Task brief -
Your response should contain each line of the data that includes "href".

Saved data entries:
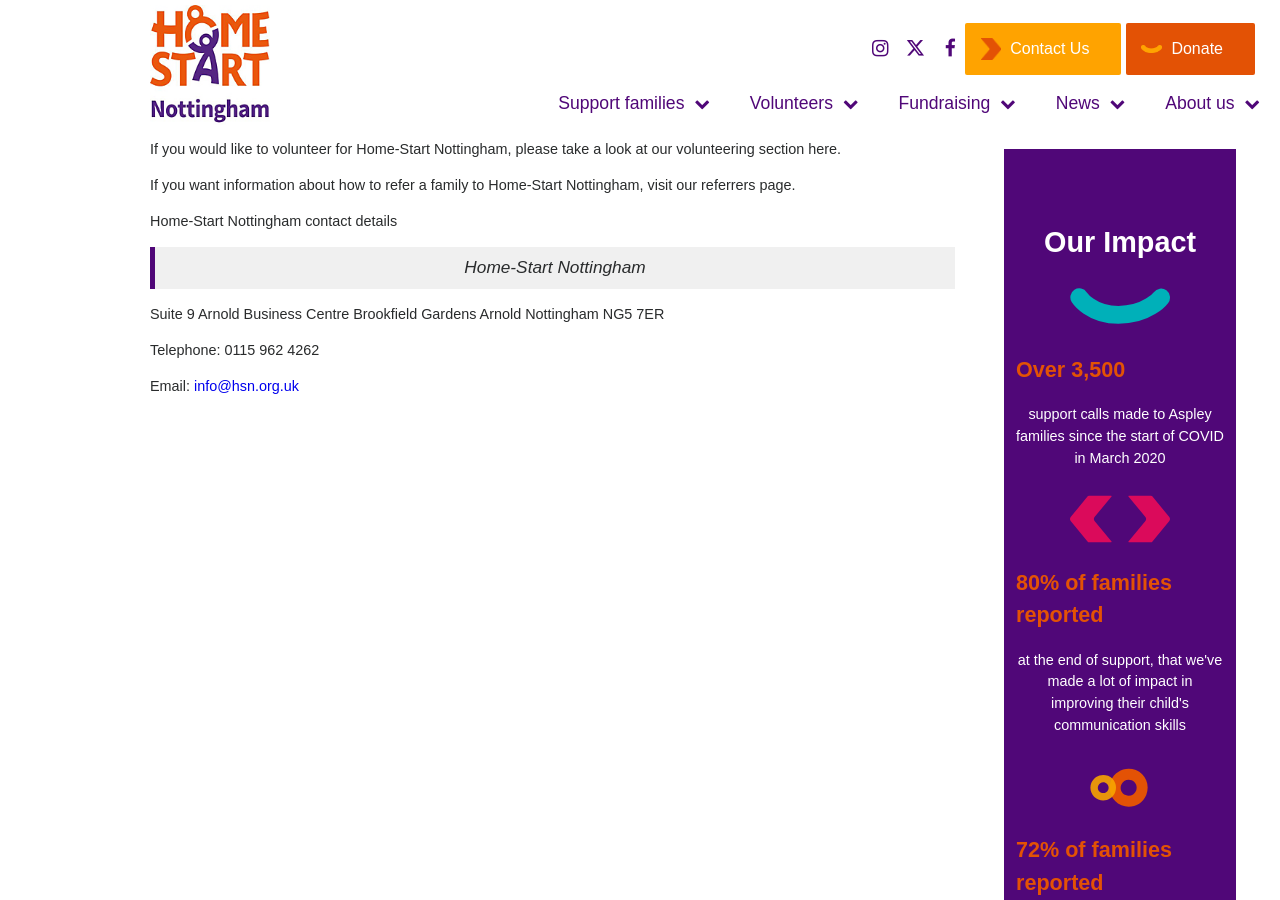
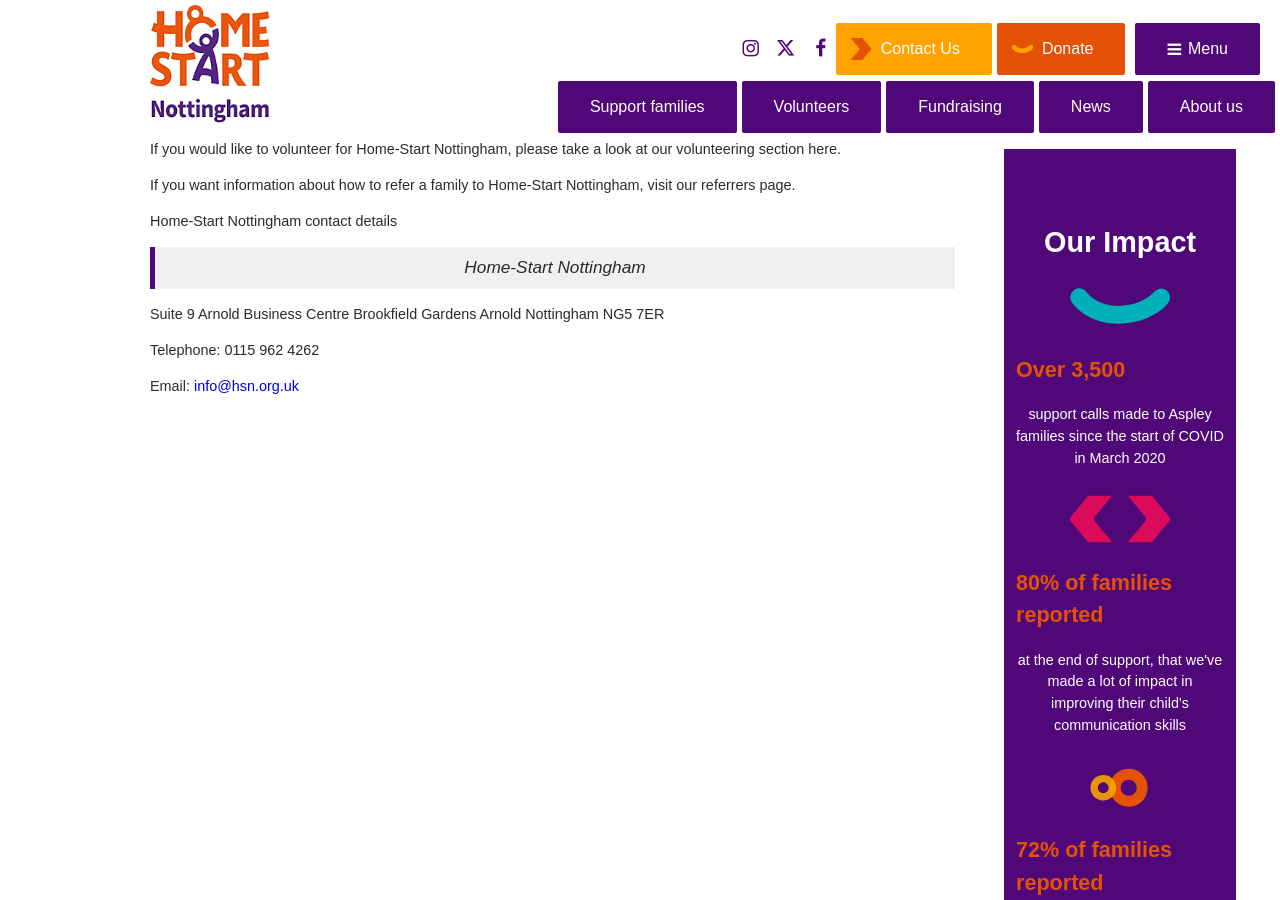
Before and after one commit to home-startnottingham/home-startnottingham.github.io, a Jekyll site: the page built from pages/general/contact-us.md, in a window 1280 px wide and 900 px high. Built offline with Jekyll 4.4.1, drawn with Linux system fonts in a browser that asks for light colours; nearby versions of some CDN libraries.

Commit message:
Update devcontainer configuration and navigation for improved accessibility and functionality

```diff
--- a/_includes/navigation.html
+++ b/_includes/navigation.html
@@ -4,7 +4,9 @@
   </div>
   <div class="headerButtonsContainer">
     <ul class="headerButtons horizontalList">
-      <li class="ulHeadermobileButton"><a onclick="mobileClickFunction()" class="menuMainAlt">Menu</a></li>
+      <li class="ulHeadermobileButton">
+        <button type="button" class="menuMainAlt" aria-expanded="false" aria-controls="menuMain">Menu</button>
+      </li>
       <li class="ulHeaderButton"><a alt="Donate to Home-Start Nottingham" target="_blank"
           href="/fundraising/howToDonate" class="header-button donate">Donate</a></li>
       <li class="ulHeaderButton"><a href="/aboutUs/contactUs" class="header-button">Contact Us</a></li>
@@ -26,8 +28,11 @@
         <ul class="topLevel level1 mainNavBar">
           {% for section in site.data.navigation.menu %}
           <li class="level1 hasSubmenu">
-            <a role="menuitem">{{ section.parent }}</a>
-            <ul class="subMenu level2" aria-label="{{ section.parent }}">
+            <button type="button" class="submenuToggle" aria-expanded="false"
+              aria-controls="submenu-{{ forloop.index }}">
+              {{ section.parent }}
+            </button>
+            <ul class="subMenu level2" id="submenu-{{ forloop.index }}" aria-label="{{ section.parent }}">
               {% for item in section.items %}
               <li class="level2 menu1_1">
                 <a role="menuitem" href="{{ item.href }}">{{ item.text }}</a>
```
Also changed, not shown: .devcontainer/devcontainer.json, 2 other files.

Exercise answer -
           href="/fundraising/howToDonate" class="header-button donate">Donate</a></li>
       <li class="ulHeaderButton"><a href="/aboutUs/contactUs" class="header-button">Contact Us</a></li>
                 <a role="menuitem" href="{{ item.href }}">{{ item.text }}</a>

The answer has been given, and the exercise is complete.